◆ **Dataset records**
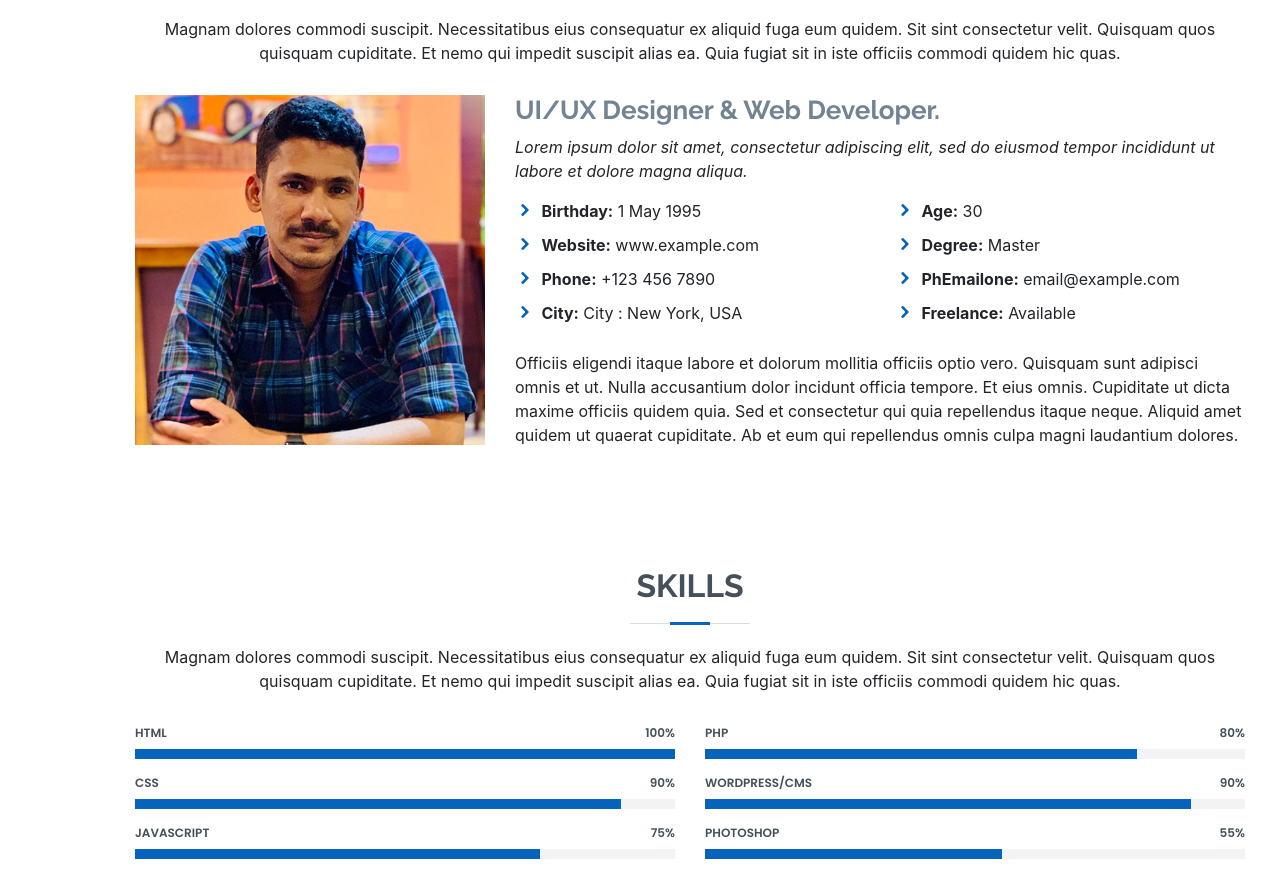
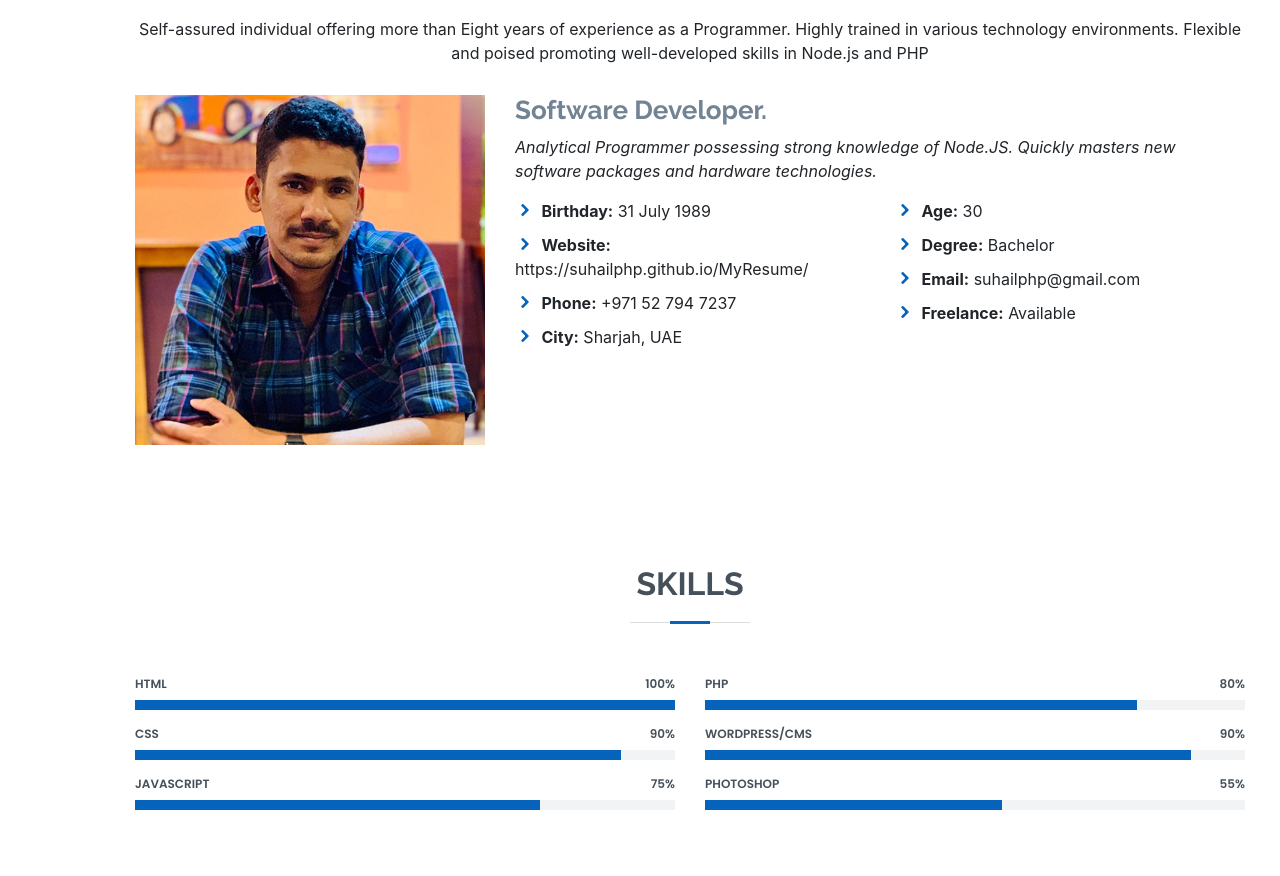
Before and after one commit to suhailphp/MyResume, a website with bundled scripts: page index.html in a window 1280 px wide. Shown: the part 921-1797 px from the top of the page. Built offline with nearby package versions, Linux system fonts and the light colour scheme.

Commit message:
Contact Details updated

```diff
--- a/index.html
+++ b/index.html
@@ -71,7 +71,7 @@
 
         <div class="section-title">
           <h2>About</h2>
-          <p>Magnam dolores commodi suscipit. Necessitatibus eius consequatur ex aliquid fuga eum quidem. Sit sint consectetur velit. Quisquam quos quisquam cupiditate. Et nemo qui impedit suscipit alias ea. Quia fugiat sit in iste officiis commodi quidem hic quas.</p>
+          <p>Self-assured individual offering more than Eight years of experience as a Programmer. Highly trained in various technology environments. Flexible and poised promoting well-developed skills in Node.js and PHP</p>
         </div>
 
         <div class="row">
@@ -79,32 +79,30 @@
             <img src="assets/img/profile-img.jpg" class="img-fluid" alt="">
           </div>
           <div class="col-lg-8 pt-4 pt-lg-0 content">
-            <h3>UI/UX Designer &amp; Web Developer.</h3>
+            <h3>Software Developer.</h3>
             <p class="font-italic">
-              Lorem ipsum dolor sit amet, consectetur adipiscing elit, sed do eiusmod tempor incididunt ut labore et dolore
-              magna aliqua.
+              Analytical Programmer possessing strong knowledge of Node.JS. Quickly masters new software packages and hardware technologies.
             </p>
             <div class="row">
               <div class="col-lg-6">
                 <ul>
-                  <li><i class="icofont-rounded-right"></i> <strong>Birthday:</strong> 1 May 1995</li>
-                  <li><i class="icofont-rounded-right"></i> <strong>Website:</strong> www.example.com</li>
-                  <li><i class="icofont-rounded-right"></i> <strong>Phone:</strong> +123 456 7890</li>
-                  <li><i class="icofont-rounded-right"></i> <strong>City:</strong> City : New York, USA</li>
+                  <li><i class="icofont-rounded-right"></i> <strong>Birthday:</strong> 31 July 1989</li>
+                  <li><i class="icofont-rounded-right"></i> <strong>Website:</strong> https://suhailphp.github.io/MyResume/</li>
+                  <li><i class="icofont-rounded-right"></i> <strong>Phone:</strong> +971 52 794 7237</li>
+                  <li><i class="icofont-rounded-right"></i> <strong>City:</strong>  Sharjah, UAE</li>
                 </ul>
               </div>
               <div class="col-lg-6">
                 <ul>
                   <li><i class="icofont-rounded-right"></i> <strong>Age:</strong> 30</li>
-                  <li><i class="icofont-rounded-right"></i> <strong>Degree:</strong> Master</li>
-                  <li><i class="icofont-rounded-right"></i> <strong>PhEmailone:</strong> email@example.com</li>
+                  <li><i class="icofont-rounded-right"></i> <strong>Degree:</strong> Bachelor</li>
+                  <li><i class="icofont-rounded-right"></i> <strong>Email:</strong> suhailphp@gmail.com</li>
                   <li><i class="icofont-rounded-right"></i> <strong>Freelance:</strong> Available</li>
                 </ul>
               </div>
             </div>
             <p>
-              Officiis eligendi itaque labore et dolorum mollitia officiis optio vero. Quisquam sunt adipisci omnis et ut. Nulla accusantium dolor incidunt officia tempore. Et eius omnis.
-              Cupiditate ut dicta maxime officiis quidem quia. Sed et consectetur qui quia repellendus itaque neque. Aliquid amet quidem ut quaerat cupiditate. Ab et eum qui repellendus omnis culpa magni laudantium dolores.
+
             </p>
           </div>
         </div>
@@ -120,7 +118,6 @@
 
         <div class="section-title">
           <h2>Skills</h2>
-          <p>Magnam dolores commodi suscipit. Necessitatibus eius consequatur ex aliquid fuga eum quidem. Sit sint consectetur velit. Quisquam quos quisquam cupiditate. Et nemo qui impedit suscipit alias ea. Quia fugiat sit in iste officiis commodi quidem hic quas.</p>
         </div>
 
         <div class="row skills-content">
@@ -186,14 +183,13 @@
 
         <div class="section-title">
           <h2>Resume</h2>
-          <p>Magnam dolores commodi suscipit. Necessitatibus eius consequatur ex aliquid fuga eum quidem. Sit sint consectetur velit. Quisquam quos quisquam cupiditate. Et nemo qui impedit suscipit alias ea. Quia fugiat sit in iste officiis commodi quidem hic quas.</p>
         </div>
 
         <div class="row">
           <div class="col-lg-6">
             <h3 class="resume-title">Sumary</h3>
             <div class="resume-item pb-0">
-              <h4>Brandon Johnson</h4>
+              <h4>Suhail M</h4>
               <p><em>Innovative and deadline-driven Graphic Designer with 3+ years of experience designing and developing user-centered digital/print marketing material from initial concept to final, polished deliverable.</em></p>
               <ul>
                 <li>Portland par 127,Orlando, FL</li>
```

◆ **Your task**
All lines above in which the word "omnis" occurs should be identified and copied.

◆ **Finished task**
-              Officiis eligendi itaque labore et dolorum mollitia officiis optio vero. Quisquam sunt adipisci omnis et ut. Nulla accusantium dolor incidunt officia tempore. Et eius omnis.
-              Cupiditate ut dicta maxime officiis quidem quia. Sed et consectetur qui quia repellendus itaque neque. Aliquid amet quidem ut quaerat cupiditate. Ab et eum qui repellendus omnis culpa magni laudantium dolores.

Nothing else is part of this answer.